EXERCISE DATA section start
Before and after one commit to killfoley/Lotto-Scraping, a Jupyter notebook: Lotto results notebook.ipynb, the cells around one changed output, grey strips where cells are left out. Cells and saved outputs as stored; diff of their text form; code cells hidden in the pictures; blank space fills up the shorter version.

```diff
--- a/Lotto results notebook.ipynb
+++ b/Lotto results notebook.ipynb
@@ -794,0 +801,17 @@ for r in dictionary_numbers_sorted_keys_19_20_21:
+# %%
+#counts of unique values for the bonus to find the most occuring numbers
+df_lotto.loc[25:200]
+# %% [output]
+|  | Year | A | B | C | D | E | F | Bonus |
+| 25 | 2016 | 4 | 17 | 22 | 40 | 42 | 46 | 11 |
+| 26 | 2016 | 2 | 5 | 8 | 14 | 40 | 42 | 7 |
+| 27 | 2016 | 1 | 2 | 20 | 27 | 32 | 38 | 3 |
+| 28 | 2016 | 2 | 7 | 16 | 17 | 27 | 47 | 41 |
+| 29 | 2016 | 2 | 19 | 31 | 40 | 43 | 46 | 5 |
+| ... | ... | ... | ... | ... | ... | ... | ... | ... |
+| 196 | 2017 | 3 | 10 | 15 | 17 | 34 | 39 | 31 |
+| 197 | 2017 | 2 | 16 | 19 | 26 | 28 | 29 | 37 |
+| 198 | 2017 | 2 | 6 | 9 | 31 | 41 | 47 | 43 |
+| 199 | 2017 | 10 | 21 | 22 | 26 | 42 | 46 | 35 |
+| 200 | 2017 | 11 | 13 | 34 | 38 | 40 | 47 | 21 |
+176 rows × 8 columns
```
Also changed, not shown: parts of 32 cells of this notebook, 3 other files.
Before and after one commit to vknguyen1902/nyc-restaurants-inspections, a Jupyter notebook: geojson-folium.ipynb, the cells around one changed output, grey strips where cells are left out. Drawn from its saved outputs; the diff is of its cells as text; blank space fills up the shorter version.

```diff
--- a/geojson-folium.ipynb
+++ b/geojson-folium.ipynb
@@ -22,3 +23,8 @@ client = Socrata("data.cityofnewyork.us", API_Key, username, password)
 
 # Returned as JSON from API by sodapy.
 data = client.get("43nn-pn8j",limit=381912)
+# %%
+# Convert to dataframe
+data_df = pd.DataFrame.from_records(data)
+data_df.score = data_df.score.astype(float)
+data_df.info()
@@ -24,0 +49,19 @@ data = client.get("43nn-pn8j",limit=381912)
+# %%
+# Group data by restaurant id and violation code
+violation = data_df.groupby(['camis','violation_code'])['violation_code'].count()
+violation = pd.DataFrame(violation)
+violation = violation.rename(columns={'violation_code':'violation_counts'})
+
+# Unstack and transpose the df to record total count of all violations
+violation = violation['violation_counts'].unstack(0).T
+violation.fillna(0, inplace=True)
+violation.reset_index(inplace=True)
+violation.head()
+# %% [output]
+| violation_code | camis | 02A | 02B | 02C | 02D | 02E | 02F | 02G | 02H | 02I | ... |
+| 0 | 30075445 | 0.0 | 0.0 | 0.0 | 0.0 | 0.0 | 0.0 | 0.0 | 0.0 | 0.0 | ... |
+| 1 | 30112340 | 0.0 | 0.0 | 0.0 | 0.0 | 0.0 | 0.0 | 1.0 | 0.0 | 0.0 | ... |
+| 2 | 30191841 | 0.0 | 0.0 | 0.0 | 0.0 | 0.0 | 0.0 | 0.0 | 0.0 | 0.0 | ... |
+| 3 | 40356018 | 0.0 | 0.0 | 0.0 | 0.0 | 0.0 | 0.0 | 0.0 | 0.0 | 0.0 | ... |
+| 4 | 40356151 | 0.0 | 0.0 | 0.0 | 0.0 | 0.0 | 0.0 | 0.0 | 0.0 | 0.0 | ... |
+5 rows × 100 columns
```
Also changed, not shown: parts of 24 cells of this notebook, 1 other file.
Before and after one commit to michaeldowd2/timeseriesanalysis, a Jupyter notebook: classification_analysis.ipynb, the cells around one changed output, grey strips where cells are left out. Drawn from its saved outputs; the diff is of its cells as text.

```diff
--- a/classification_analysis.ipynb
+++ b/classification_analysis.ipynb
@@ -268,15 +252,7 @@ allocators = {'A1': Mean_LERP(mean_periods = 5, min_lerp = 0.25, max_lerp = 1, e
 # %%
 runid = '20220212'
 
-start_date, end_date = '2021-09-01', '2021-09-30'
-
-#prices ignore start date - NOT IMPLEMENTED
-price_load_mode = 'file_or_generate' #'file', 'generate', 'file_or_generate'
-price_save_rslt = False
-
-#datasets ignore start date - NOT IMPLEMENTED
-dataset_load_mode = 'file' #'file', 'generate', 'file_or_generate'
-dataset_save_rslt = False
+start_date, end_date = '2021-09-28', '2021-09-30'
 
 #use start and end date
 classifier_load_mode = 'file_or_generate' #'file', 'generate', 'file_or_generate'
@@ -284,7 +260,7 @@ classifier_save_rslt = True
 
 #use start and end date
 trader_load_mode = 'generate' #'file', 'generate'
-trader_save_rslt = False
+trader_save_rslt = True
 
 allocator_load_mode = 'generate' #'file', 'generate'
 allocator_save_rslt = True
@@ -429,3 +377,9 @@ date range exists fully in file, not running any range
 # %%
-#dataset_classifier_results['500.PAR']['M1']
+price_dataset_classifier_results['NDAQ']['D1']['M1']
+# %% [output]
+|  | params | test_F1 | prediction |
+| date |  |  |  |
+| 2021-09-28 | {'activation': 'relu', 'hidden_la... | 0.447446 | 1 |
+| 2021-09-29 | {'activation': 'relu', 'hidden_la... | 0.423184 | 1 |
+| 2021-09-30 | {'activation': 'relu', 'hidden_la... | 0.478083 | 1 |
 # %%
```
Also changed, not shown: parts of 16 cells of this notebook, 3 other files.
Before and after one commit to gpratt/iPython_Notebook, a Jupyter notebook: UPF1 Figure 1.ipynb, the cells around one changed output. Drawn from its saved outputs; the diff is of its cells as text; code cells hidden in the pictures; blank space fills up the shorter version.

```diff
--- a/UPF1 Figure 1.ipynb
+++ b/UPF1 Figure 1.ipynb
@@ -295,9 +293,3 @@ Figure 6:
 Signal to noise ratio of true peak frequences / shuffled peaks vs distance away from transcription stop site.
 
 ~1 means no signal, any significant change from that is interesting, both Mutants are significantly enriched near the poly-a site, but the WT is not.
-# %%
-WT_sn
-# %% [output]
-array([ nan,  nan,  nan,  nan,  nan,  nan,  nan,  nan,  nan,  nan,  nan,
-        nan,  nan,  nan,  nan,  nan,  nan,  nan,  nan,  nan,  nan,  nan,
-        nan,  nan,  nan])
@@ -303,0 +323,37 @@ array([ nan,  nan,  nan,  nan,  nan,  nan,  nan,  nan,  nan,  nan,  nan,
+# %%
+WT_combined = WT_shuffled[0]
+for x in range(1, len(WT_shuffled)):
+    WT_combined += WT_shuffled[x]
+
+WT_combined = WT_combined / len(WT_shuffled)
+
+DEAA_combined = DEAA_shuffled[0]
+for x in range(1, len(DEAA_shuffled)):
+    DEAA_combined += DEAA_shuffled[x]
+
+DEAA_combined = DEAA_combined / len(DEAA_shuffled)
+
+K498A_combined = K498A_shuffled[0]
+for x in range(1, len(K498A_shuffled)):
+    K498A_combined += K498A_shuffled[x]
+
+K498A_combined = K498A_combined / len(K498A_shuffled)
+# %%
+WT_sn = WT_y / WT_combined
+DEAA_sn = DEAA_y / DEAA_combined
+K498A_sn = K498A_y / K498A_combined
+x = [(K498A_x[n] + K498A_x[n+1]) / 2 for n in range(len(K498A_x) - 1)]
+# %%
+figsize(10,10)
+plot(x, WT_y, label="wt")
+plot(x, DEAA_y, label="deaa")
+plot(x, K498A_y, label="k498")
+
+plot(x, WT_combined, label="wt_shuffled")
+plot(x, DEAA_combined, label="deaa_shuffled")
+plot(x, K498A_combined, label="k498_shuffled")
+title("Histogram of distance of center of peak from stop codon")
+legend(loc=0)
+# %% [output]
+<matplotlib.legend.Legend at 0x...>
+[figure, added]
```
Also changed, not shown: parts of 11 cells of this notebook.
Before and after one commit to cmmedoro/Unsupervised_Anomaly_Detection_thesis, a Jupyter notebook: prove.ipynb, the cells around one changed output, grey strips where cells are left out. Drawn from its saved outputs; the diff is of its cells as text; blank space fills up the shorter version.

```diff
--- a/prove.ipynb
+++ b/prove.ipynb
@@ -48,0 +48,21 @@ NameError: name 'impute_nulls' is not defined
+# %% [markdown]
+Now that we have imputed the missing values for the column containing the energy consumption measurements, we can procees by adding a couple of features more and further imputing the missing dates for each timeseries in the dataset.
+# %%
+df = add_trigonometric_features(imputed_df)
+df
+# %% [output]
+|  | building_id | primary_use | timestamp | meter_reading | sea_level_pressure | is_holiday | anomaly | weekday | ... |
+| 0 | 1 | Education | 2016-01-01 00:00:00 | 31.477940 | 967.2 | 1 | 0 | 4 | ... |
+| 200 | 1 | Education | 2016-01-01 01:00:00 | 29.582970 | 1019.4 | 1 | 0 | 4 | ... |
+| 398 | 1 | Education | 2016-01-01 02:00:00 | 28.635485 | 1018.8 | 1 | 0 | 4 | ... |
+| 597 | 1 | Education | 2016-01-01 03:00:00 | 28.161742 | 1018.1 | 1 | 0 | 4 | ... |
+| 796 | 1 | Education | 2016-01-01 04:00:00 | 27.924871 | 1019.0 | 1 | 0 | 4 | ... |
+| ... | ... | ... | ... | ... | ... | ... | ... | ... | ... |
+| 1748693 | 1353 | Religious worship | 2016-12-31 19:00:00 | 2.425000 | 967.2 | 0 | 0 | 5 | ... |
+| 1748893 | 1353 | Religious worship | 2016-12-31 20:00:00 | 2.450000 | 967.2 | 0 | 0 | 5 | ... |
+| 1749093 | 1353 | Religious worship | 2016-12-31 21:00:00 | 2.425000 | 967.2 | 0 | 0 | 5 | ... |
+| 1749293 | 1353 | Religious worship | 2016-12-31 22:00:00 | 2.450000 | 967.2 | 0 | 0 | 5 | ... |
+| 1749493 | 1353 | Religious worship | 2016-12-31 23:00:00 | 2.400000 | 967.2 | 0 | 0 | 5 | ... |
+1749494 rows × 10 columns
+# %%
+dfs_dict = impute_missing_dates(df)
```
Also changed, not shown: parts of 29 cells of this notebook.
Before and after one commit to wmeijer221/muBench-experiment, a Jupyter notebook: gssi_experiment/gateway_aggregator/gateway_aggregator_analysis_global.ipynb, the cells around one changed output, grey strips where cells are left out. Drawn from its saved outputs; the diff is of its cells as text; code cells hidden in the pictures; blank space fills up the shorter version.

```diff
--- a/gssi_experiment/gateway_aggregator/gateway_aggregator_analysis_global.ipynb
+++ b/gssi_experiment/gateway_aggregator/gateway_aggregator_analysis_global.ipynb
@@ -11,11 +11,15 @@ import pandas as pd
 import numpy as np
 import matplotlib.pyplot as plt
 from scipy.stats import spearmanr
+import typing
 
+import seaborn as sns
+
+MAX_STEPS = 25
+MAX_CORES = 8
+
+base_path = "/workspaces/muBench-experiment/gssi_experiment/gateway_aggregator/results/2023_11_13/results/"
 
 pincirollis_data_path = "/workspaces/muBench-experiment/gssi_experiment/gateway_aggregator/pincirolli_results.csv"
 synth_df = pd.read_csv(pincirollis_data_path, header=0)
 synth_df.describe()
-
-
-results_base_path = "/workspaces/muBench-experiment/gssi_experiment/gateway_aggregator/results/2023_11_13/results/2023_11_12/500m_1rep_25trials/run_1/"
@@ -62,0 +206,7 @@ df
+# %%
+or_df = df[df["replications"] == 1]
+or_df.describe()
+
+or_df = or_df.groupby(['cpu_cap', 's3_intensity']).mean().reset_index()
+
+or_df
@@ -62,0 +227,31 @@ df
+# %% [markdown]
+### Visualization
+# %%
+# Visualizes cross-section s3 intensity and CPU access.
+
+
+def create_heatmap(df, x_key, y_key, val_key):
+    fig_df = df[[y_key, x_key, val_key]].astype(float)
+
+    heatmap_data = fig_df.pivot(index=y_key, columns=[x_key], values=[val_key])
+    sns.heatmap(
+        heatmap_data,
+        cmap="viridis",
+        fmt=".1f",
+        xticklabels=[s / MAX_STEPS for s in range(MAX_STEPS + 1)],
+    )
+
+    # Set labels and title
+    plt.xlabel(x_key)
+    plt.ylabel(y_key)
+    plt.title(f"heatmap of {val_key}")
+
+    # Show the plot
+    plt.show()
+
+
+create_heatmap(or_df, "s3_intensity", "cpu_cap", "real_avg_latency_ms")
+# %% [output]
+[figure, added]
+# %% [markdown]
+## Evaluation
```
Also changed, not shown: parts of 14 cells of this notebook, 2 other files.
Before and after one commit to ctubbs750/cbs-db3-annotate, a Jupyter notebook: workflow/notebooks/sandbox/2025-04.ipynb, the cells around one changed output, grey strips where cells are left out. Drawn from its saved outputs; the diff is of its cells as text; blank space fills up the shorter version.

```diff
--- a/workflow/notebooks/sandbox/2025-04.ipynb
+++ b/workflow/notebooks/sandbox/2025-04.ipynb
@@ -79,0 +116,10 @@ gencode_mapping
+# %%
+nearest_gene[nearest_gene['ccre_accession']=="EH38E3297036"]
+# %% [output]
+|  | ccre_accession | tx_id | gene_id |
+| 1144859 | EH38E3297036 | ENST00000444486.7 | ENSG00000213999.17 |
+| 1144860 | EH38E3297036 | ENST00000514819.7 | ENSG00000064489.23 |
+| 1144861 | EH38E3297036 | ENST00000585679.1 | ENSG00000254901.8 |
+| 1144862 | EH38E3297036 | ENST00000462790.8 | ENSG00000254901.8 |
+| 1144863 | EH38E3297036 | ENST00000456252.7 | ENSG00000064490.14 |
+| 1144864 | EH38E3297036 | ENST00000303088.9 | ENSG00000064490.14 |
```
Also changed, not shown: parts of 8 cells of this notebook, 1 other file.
EXERCISE DATA section end
:: HOW TO COMPLETE THIS TASK ::
Look through the material above for the word "other" and copy every line that has it.

:: OUTPUT FOR THIS TASK ::
Also changed, not shown: parts of 32 cells of this notebook, 3 other files.
Also changed, not shown: parts of 24 cells of this notebook, 1 other file.
Also changed, not shown: parts of 16 cells of this notebook, 3 other files.
Also changed, not shown: parts of 14 cells of this notebook, 2 other files.
Also changed, not shown: parts of 8 cells of this notebook, 1 other file.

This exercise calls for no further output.